…but their lending criteria can’t utilise the net profits in your limited company. Your low salary and dividends, or net pay (sometimes your SA302), is all they can use. These methods end in a reduced or uncompetitive mortgage offer, if one at all.

That “Ltd.” suffix on the end of your business name may add clout to your reputation. But it does little to enhance your mortgage affordability at Santander.

Your blade’s blind side is more liable to cut you than the clean, shiny side. And deeper, as it does with many High Street lenders.

Common questions about Santander mortgages

Due to its presence, contractors still ask us about Santander contractor mortgages. Especially if they’ve had a mortgage with them as a permie, but want to move on.

Here are a couple of FAQs we can clear up here and now:

My current mortgage is with #Santander. Now I'm contracting, should I #remortgage with them? Hell, no! Click To Tweet

My current mortgage is with Santander. Now I’m contracting, can I still get a mortgage with them?

There are two possible scenarios here. They depend on how long you’ve been contracting, rather than to do with your current mortgage.

If you’ve not been contracting for two years, you’re going to struggle. You have little history, few accounts and a short term contract.

In Santander’s eyes, you are too high risk to get a mortgage. That’s even if you’ve paid every repayment on time.

But if you have been a contractor for more than two years, you stand a chance. They’ll ask to see those two years’ limited company accounts. They’ll then offer you a self-employed mortgage if they like what they see.

I have to reiterate, a mortgage using accounts may not get you the funds your income deserves. If you’ve kept salary and dividend drawings low? Their offer will reflect those low figures.

What's a #contractor to do when their Santander fixed rate ends? #Remortgage with a different lender! Click To Tweet

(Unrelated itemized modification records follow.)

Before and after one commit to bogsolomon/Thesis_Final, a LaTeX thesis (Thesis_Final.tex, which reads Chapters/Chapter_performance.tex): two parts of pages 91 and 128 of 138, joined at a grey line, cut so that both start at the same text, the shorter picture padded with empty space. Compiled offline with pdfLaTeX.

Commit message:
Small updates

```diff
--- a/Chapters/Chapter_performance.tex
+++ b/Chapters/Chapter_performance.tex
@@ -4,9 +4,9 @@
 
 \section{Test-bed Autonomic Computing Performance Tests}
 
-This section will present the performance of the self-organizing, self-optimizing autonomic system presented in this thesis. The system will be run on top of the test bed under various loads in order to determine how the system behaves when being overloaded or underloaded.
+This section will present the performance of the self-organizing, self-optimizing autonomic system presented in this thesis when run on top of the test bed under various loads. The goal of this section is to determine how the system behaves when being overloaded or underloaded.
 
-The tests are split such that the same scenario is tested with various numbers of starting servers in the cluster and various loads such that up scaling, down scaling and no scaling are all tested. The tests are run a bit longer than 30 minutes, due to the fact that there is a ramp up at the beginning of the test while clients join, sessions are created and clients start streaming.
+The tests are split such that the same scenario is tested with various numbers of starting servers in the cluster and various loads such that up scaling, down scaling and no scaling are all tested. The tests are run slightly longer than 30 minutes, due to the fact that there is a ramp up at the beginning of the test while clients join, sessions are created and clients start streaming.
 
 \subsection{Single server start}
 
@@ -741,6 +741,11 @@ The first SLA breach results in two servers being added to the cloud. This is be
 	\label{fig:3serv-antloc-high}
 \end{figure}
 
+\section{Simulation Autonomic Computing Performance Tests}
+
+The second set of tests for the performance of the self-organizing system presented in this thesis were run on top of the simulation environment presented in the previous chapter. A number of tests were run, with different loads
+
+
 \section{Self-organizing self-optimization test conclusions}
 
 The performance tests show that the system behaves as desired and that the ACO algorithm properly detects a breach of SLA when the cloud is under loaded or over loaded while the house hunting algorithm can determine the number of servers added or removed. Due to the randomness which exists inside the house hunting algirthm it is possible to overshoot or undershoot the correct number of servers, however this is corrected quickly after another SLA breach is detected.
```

What can I do when I need to remortgage after my initial Santander fixed rate ends?

You have better options of securing a mortgage loan. Your contract income will help find more competitive ways to refinance a mortgage.

Your first port of call should be with a specialist contractor mortgage broker. But a word of warning: you’ll struggle to find such brokers on the High Street.

The importance of speaking an underwriter’s language

Specialist brokers deal with underwriters direct. Underwriters, in turn, work at a mortgage lender’s head office, not in-branch. And certainly not in call centres. But it’s this direct line to underwriting teams that you, as a contractor, need.

Underwriters are busy people. They don’t want to mess around trying to find your mortgage affordability from reams of documents. ISAs, savings, payslips or other means of evidencing income? They neither want not need to see them to see how much you can afford to borrow.

Underwriters want to see your affordability at-a-glance and be able to appraise it with 100% confidence. You may well have had a mortgage with them. But trying to remortgage with your contract doesn’t guarantee you’ll get a competitive remortgage offer.

A specialist broker will package your application so they don’t have to search for answers. It’s this extra step that makes all the difference.

Would we recommend Santander?

There are many contractor-friendly lenders out there. But contracting remains a specialist niche on the High Street, despite its rising popularity. That’s why mortgage lenders treat contractors’ applications as high risk via any other route.

We’ve been trying to get Santander to adopt contract-based underwriting for years. So far, nothing. They won’t appraise contractors on their gross income or net profits, full stop.

Their sole response? Contractor mortgages are under review at Santander. If anything changes, you’ll be the first to know.

So do we recommend them? Not on its current Ts and Cs for contractors, but they may yet surprise us, in time. Fingers crossed.

Author: John Yerou

John Yerou is a pioneer of contractor mortgages and owner and founder of Freelancer Financials, Contractor Mortgages®, C&F Mortgages and Self Employed Mortgages, trading styles and brands of the award-winning Mortgage Quest Ltd.